Our God calls us friend, too. Our friend, our Lord and Savior, exhibited His great love for us when He died on the cross to pay the price of our sin. "Greater love has no one than this, that he lay down his life for his friends." (John 15:13) Proverbs 17:17 tells us that a friend loves at all times. His great love for us is evidence that He would not allow us to experience anything that is not part of His divine plan.

The murky fish tank of humanity

Bryan gave a great illustration of God's love. He said that several years ago he and his family moved into a new house. The previous owner had moved out a few weeks prior and left behind a large fish tank. Much muck had accumulated in the tank during the time the house was vacant, so Bryan decided to clean it.

Upon reaching his arm into the murky water, Bryan discovered one solitary fish remained. Bryan said that during the initial cleaning and every tank cleaning thereafter, the fish, nicknamed Freebie, was terrified of him. Freebie the fish did not understand that Bryan was trying to help him, that he cared for him and wanted to take care of him.

Bryan thought to himself, "How can I make Freebie understand I mean him no harm?" The only way, Bryan determined, would be for him to become a fish himself.

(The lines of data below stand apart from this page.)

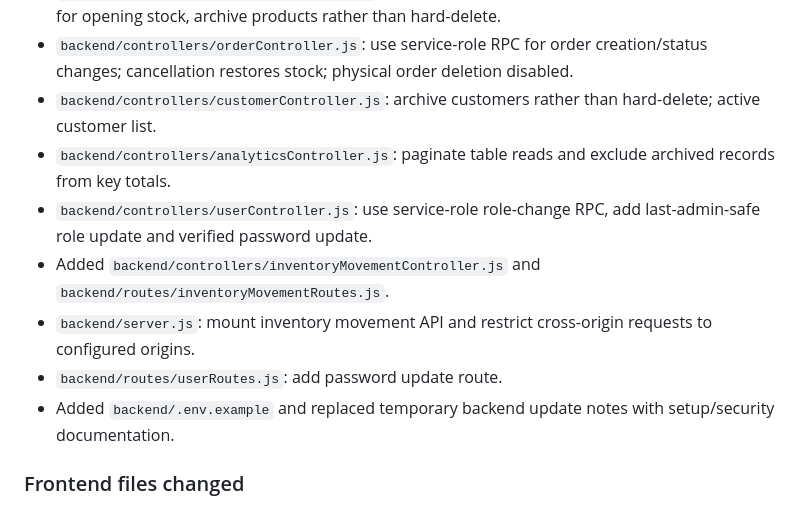
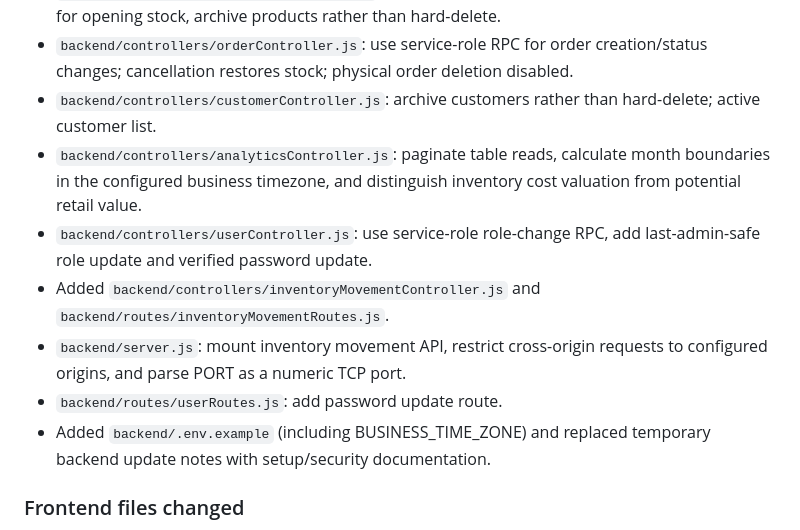
Before and after one commit to manuj-hash/bizinsight, a Markdown page: docs/CHANGELOG.md, the part around the change. GitHub-like rendering.

Commit message:
Record analytics timezone and server port improvements

```diff
--- a/docs/CHANGELOG.md
+++ b/docs/CHANGELOG.md
@@ -18,12 +18,12 @@ Baseline preserved at `baseline/original-2026-11-11`. Working changes isolated a
 - `backend/controllers/productController.js`: reject direct stock edits, use audited movement RPC for opening stock, archive products rather than hard-delete.
 - `backend/controllers/orderController.js`: use service-role RPC for order creation/status changes; cancellation restores stock; physical order deletion disabled.
 - `backend/controllers/customerController.js`: archive customers rather than hard-delete; active customer list.
-- `backend/controllers/analyticsController.js`: paginate table reads and exclude archived records from key totals.
+- `backend/controllers/analyticsController.js`: paginate table reads, calculate month boundaries in the configured business timezone, and distinguish inventory cost valuation from potential retail value.
 - `backend/controllers/userController.js`: use service-role role-change RPC, add last-admin-safe role update and verified password update.
 - Added `backend/controllers/inventoryMovementController.js` and `backend/routes/inventoryMovementRoutes.js`.
-- `backend/server.js`: mount inventory movement API and restrict cross-origin requests to configured origins.
+- `backend/server.js`: mount inventory movement API, restrict cross-origin requests to configured origins, and parse PORT as a numeric TCP port.
 - `backend/routes/userRoutes.js`: add password update route.
-- Added `backend/.env.example` and replaced temporary backend update notes with setup/security documentation.
+- Added `backend/.env.example` (including BUSINESS_TIME_ZONE) and replaced temporary backend update notes with setup/security documentation.
 
 ### Frontend files changed
 - Login now stores access tokens in tab-scoped session storage and clears legacy persistent tokens.
```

Then he could communicate in fish language and put Freebie's mind at ease. Of course this was impossible!

Fortunately for us, nothing is impossible for our Creator! God, Himself, became human and entered our world. Jesus the Son plunged into the murky fish tank of humanity to demonstrate His great love for us.

Learning to fly

God has a plan for everything. He ordains every event as Jeremiah 29:11 states, "'For I know the plans I have for you,' declares the Lord." In the first chapter, the Lord assured Jeremiah, "Before I formed you in the womb I knew you, before you were born, I set you apart." (Jeremiah 1:5) Jesus tells us in John 15:16, "You did not choose me, but I chose you and appointed you."

He doesn't just turn us loose on our own, though. We must be trained. The song of Moses in Deuteronomy 32, verse 11, informs us that the Lord trains us, "Like an eagle that stirs up its nest and hovers over its young, that spreads its wings to catch them and carries them on its pinions."

The eagle builds its nest on the edge of a cliff. When its young are a few weeks old, the parent eagle stirs up the nest. It squeezes the young out of the nest and over the edge. The young bird flaps frantically as it freefalls. Just before it hits the ground, the parent bird swoops down and catches it, carrying it back to the nest. This process repeats until the young bird learns to fly on its own.

This illustration is a harsh reminder that sometimes God's methods are not easy for us to endure. Sometimes the jobs He asks us to perform are terrifying. Sometimes we flap our wings frantically, because the ground is fast approaching. However, the Father is always there to catch us. During the process, we grow and we learn. As Bryan said, you can't learn to fly when you're in the nest.

The Master Plan

"All the days ordained for me were written in Your book before one of them came to be." (Psalm 139:16) God knows us. He loves us. He chose us. He cries with us. He cries, because He understands. "Though He brings grief, He will show compassion, so great is His unfailing love." (Lamentations 3:32) All that we are and all that we do is for God's glory. He invites us to trust Him with His plan.

As the reception drew to a close, Bryan opened it up for discussion. One mom mentioned that the passage of time does bring healing. God may seem to delay, but His timing is always right. It is our responsibility to trust Him and to wait on Him. Bryan said, "God does more in us while we wait than when we get what we are waiting for." While we wait, our Heavenly Father shapes us and molds us, "Like silver refined in a furnace of clay." (Psalm 12:6)

The Lord prepares and enables us to fulfill His Master Plan. "Praise be to the God and Father of our Lord Jesus Christ, the Father of compassion and the God of all comfort, who comforts us in all our troubles, so that we can comfort those in any trouble with the comfort we ourselves have received from God." (2 Corinthians 1:3-4)